It’s one of the nation’s great mysteries, but not one that Icelanders are keen on investigating. Sometimes they find it insulting, but mostly they just don’t get what’s so funny.
It’s the old switcheroo, the tendency of Icelanders to replace the ‘v’ in any English word with a ‘w’ sound. Many argue that the common phonetic mishap doesn’t matter one bit. They can’t hear the difference, and anyway, no meaning is lost through this small alteration.
I’ve tried to explain why this substitution is funny, noting that it gives the speaker a very special sound that just happens to be comical to the American ear. But I’m actually not certain what it is; all I know is that for native English speakers, the first time they hear an Icelander make the v-to-w substitution, there is no going back.
I hear it everyday: awailable, wolleyball, wericose weins, and of course, the old favourite, wery. The latter is incredibly common and has now become part of my English-speaking life. Although there is sometimes a mutual switch in a v-for-a-w way (“How is the veather today?”), the ‘w’ replacement is by far the favourite.
To try to be fair, foreigners are not without their common and (I guess) uproarious mistakes. Has any foreigner out there ever done the good ol’ double-L sound where it was not needed, like in gallabuxur (jeans)? The conversation is brought to its knees.
Actually, no Icelander really cares when things like that happen. It’s not that funny to them, which is why it seems even worse to laugh when an Icelanders tells you that, for example, it’s wery nice to see you.

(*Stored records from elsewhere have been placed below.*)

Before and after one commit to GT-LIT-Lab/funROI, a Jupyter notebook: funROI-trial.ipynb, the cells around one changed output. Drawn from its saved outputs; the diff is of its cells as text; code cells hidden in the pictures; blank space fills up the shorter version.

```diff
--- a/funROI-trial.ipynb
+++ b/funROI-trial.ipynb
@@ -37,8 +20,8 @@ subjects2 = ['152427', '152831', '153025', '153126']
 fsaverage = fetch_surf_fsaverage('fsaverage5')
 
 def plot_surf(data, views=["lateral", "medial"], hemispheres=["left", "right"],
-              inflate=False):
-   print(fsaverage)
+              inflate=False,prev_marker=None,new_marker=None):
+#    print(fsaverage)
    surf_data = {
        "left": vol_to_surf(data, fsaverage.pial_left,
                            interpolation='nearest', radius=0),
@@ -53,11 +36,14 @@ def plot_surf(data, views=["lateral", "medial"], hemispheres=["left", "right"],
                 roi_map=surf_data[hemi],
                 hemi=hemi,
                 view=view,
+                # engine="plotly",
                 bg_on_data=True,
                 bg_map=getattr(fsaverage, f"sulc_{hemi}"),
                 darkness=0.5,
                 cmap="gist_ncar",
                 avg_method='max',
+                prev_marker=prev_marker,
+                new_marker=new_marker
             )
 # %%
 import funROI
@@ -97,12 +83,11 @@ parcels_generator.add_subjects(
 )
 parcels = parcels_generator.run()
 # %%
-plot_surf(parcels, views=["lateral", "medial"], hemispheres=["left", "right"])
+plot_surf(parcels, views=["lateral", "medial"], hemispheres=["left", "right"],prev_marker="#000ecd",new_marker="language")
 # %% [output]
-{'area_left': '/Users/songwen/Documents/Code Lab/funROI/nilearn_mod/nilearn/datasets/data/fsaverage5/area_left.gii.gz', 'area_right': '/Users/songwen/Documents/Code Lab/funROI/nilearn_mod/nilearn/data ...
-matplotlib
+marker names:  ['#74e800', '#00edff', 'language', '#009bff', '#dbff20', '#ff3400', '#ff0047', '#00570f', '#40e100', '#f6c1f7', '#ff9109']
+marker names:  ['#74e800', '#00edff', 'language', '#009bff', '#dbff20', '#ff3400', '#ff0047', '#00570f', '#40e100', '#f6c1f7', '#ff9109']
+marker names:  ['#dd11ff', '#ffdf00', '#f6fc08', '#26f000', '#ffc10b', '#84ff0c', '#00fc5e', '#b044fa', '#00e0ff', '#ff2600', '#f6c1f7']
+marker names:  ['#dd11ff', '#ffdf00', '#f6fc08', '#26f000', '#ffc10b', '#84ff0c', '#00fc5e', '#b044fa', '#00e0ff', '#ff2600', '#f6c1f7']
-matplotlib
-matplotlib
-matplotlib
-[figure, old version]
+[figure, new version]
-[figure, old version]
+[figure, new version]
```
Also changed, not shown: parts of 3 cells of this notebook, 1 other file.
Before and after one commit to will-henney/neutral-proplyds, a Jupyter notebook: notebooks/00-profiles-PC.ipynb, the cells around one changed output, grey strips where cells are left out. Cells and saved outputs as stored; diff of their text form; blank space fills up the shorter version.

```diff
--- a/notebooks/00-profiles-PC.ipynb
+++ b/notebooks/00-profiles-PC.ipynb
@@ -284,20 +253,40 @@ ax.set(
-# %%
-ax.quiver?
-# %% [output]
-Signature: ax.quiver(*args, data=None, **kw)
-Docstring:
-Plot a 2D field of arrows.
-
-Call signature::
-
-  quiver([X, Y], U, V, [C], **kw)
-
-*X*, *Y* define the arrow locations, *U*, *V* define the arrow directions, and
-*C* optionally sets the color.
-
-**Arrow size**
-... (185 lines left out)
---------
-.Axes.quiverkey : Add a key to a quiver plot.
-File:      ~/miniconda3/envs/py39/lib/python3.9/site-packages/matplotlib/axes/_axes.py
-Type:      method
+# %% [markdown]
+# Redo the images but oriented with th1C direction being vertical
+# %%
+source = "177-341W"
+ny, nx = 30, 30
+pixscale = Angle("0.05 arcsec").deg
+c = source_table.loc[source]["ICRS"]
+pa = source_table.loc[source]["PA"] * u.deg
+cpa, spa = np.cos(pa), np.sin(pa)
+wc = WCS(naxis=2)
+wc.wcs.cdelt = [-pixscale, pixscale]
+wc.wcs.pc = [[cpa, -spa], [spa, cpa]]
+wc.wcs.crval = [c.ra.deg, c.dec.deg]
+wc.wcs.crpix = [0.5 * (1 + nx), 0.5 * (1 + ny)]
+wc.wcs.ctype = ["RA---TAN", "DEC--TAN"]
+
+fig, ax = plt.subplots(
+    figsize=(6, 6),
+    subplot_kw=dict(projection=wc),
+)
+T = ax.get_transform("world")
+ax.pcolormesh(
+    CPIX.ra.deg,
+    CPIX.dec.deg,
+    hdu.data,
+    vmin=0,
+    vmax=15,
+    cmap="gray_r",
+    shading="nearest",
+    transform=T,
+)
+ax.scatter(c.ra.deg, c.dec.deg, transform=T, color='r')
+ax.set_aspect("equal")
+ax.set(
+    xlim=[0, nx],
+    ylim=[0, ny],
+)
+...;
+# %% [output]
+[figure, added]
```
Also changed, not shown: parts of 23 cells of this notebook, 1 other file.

But there are times when the magic ‘w’ simply cannot and, for the sake of humour, should not be ignored. I recently stayed in Borgarnes, opting to spend an evening at Motel Venus. This one was unbeatable as far as bang-for-your-buck action with the w-switch. I mean, we’ve got the word weiner, and we’ve got the word penis…how has the word “wenus” been awoided until now? It’s headed for the W Hall of Fame.
Sometimes I just slip the ‘w’ in for entertainment value. I can’t stop. And I’ve been told time and time again that no one will notice, which makes it the perfect harmless amusement. If there’s another native English speaker around, even better.
Sure it sounds faintly wicked and, okay, not that exciting as far as practical jokes go. But foreigners need some way to entertain themselves at parties where everyone is speaking that crazy island language.